■ **Excerpts from a dataset**:

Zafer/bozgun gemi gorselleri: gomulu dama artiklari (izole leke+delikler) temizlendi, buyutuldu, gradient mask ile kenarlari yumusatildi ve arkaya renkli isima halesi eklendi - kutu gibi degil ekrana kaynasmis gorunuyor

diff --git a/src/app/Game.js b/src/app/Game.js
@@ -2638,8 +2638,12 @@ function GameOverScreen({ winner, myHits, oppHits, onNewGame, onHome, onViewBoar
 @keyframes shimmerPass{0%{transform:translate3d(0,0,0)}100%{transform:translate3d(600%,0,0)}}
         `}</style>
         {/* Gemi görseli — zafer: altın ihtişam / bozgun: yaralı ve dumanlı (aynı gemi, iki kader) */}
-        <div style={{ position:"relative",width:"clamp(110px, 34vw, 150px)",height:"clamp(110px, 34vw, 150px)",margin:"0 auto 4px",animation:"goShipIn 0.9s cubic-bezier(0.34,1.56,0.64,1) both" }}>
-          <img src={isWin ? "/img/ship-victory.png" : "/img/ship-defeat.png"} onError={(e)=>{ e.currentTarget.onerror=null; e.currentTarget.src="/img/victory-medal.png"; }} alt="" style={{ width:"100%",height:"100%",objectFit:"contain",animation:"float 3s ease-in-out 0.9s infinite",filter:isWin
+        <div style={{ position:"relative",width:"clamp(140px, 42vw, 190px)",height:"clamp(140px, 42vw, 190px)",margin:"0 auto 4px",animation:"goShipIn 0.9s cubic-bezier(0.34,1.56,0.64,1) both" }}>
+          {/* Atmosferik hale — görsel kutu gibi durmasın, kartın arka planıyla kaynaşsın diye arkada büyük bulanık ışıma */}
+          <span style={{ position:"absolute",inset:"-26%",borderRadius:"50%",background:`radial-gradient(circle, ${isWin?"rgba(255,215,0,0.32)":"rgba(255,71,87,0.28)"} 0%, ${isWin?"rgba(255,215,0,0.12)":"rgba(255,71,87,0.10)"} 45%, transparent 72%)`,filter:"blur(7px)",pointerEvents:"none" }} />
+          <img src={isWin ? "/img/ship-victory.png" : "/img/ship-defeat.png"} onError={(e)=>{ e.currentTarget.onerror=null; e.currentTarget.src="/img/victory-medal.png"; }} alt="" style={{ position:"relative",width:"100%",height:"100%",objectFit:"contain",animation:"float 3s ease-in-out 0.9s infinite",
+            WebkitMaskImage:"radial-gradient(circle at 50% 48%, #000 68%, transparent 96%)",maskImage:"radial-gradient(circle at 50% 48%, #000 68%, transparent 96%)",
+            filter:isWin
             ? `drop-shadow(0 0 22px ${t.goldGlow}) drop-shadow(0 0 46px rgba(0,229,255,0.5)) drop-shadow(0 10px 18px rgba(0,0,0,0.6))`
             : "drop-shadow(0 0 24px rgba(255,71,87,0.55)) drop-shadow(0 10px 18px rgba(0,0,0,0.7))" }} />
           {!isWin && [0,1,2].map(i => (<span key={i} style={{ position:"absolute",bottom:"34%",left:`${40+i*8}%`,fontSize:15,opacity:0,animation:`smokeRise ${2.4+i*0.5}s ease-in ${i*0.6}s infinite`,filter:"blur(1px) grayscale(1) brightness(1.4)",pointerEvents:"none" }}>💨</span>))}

■ **TRY IT**:
Word for word, retype the lines from the one containing "drop-shadow(0 0 46px" through the final line of the data, including both ends and nothing more.

■ **RESPONSE TO THE TASK**:
             ? `drop-shadow(0 0 22px ${t.goldGlow}) drop-shadow(0 0 46px rgba(0,229,255,0.5)) drop-shadow(0 10px 18px rgba(0,0,0,0.6))`
             : "drop-shadow(0 0 24px rgba(255,71,87,0.55)) drop-shadow(0 10px 18px rgba(0,0,0,0.7))" }} />
           {!isWin && [0,1,2].map(i => (<span key={i} style={{ position:"absolute",bottom:"34%",left:`${40+i*8}%`,fontSize:15,opacity:0,animation:`smokeRise ${2.4+i*0.5}s ease-in ${i*0.6}s infinite`,filter:"blur(1px) grayscale(1) brightness(1.4)",pointerEvents:"none" }}>💨</span>))}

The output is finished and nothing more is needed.